> _Work instruction_:
Only lines containing the string "replace" belong in the answer; find them in the records and copy them.
*** Exercise data ***
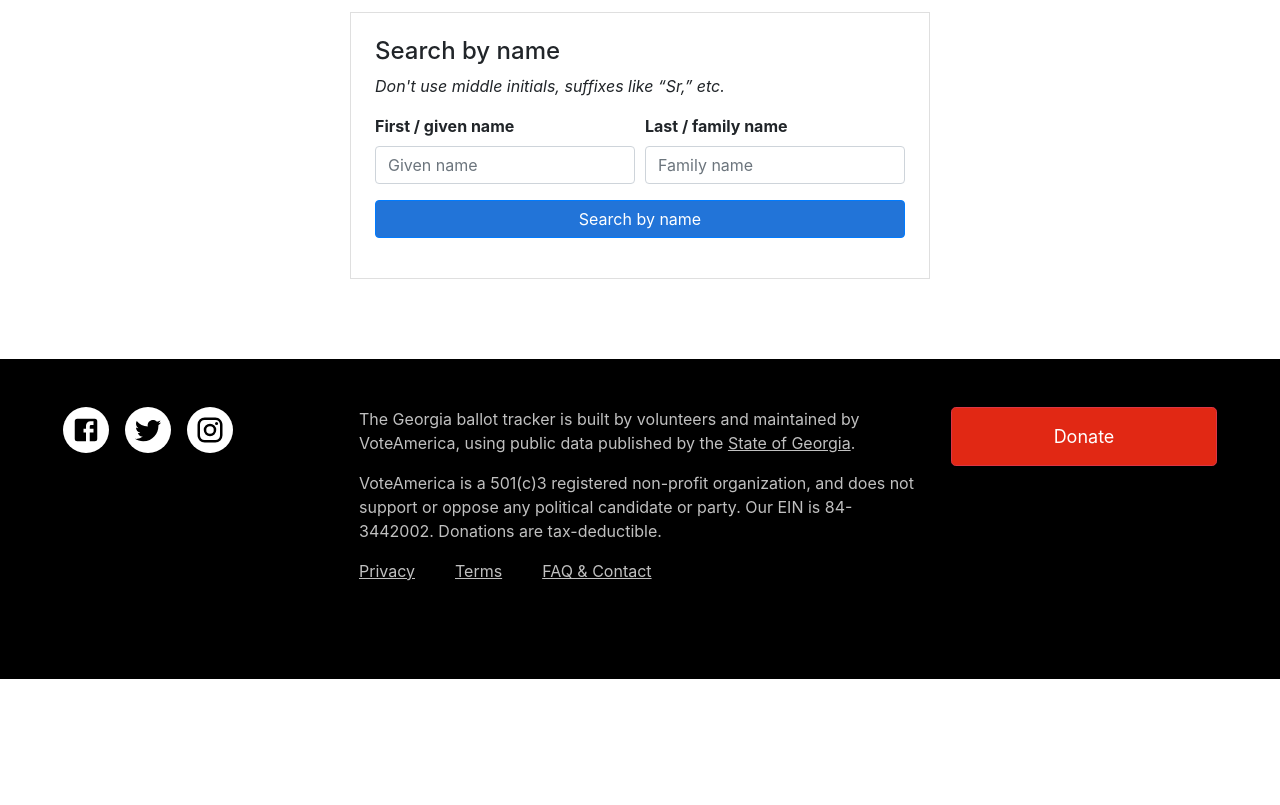
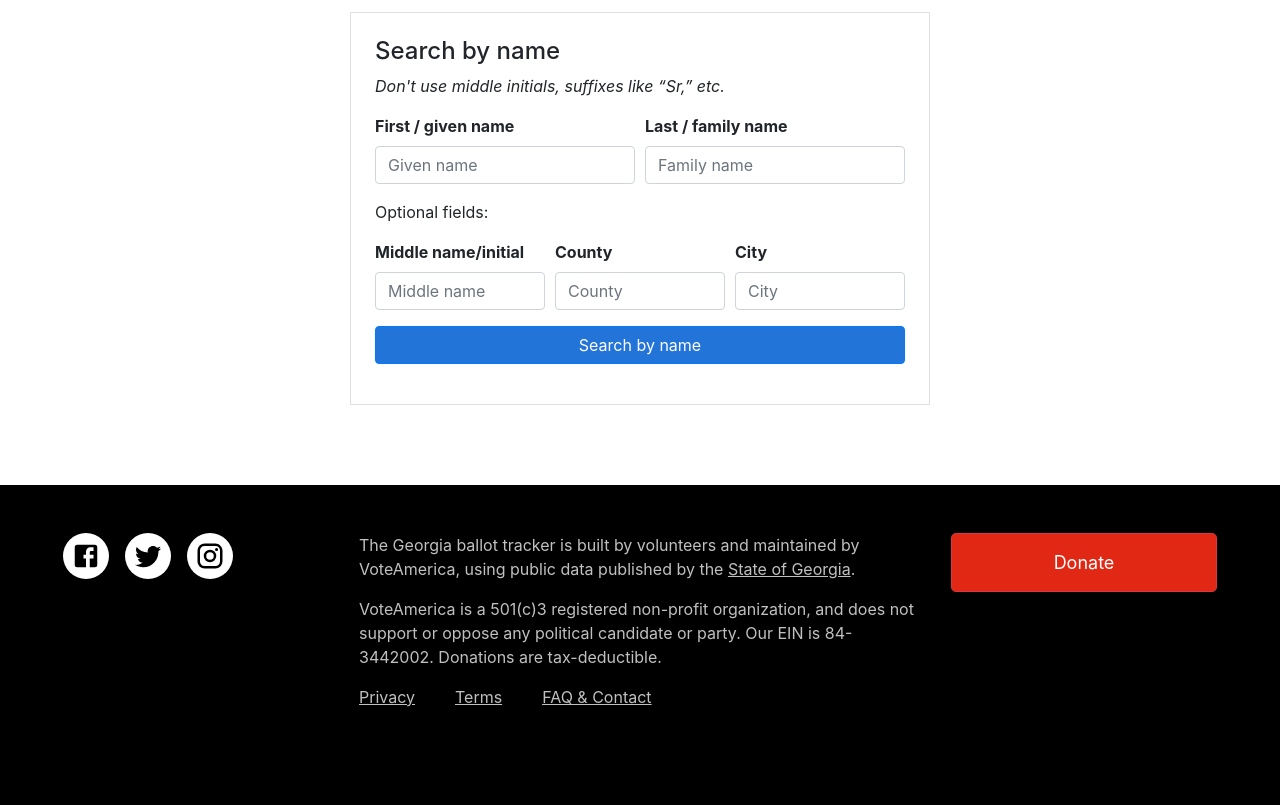
Before and after one commit to vote/gaballot, a Flask app: template templates/index.html in a window 1280 px wide. Shown: the part 384-1189 px from the top of the page. Before the commit the page ends 1063 px from the top, so only its background shows below. Run offline with Flask 2, Linux system fonts and the light colour scheme; the template is opened without the code that fills it: most values are stand-ins (such as "Sample title", 1, 10 or a date in 2020).

Commit message:
add optional search fields
also switch the search page from POST to GET, and
get rid of the word "SUCCESS" so that it doesn't distract

```diff
--- a/app.py
+++ b/app.py
@@ -145,20 +145,23 @@ def faq():
     return resp
 
 
-@app.route("/search", methods=["GET", "POST"])
+@app.route("/search", methods=["GET"])
 def search():
-    if request.method != "POST":
-        return redirect("/")
-
     if request.values.get("first") and request.values.get("last"):
         statsd.increment("ga.lookup.name")
         logging.info("Handling request by first/last")
         first = request.values["first"].strip().upper().replace(",", "")
         last = request.values["last"].strip().upper().replace(",", "")
+        middle = request.values["middle"].strip().upper().replace(",", "")
+        county = request.values["county"].strip().upper().replace(",", "")
+        city = request.values["city"].strip().upper().replace(",", "")
 
         records = (
             VoteRecord.query.filter(VoteRecord.first.like(f"{first}%"))
             .filter(VoteRecord.last == last)
+            .filter(VoteRecord.middle.like(f"{middle}%"))
+            .filter(VoteRecord.county.like(f"{county}%"))
+            .filter(VoteRecord.city.like(f"{city}%"))
             .order_by(VoteRecord.last, VoteRecord.first)
             .limit(26)
             .all()
@@ -170,7 +173,10 @@ def search():
             return render_template_nocache(
                 "no-res-name.html",
                 first=first,
+                middle=middle,
                 last=last,
+                county=county,
+                city=city,
             )
         else:
             statsd.increment("ga.lookup.success")
@@ -178,7 +184,10 @@ def search():
             return render_template_nocache(
                 "res-name.html",
                 first=first,
+                middle=middle,
                 last=last,
+                county=county,
+                city=city,
                 results=records[:25],
                 were_more_records=(len(records) > 25),
             )
--- a/templates/index.html
+++ b/templates/index.html
@@ -12,7 +12,7 @@ so we are
 {{ (100.0 * stats.returned_special / stats.returned_general)|round(1) }}% of the way there.
 
 <div class="container py-3">
-  <form class="card p-3 p-lg-4" method="POST" action="/search">
+  <form class="card p-3 p-lg-4" method="GET" action="/search">
     <h2 class="h4">Search by name</h2>
     <p><em>Don't use middle initials, suffixes like &ldquo;Sr,&rdquo; etc.</em></p>
     <div class="form-row">
@@ -27,6 +27,25 @@ so we are
     </div>
     <div class="form-row">
       <div class="col-md-12 col-sm-12 mb-3">
+        Optional fields:
+      </div>
+    </div>
+    <div class="form-row">
+      <div class="col-md-4 col-sm-12 mb-3">
+        <label for="input-first">Middle name/initial</label>
+        <input type="text" class="form-control" placeholder="Middle name" name="middle" id="input-middle">
+      </div>
+      <div class="col-md-4 col-sm-12 mb-3">
+        <label for="input-last">County</label>
+        <input type="text" class="form-control" placeholder="County" name="county" id="input-county">
+      </div>
+      <div class="col-md-4 col-sm-12 mb-3">
+        <label for="input-last">City</label>
+        <input type="text" class="form-control" placeholder="City" name="city" id="input-city">
+      </div>
+    </div>
+    <div class="form-row">
+      <div class="col-md-12 col-sm-12 mb-3">
         <button type="submit" class="btn btn-primary btn-block">Search by name</button>
       </div>
     </div>
--- a/templates/no-res-name.html
+++ b/templates/no-res-name.html
@@ -5,8 +5,8 @@
 <div class="container">
   <div class="alert alert-warning" role="alert">
     <h4 class="alert-heading">No results</h4>
-    <p>Sorry, there are no results for <strong>{{first}} {{last}}</strong> in
-      <strong>{{county}} COUNTY</strong>. You may want to check for typos and try again.
+    <p>Sorry, there are no results for <strong>{{first}} {{middle}} {{last}}</strong>{% if city or county %} in
+      <strong>{{ city }}{% if city and county %}, {% endif %}{{ county }}</strong>{% endif %}. You may want to check for typos and try again.
       Remember not to include extra characters like "Sr" or middle initials.</p>
     <p class="my-0">
       It can take a few days for results to show up here.
--- a/templates/res-name.html
+++ b/templates/res-name.html
@@ -5,10 +5,10 @@
 <div class="container">
   <div class="alert alert-success" role="alert">
     <p class="mb-0">
-      <strong>Success!</strong>
       Found {% if were_more_records %}more than 25{% else %}{{results|length}}{% endif %}
-      received ballot{{ results | length | pluralize }} for
-      <strong>{{first}} {{last}}</strong>
+      match{{ results|length|pluralize('', 'es') }} for
+      <strong>{{first}} {{middle}} {{last}}</strong>{% if city or county %} in
+      <strong>{{ city }}{% if city and county %}, {% endif %}{{ county }}</strong>{% endif %}.
     </p>
   </div>
   <div class="card">
```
*** End of Exercise data ***
> _Answer to this task_:
         first = request.values["first"].strip().upper().replace(",", "")
         last = request.values["last"].strip().upper().replace(",", "")
+        middle = request.values["middle"].strip().upper().replace(",", "")
+        county = request.values["county"].strip().upper().replace(",", "")
+        city = request.values["city"].strip().upper().replace(",", "")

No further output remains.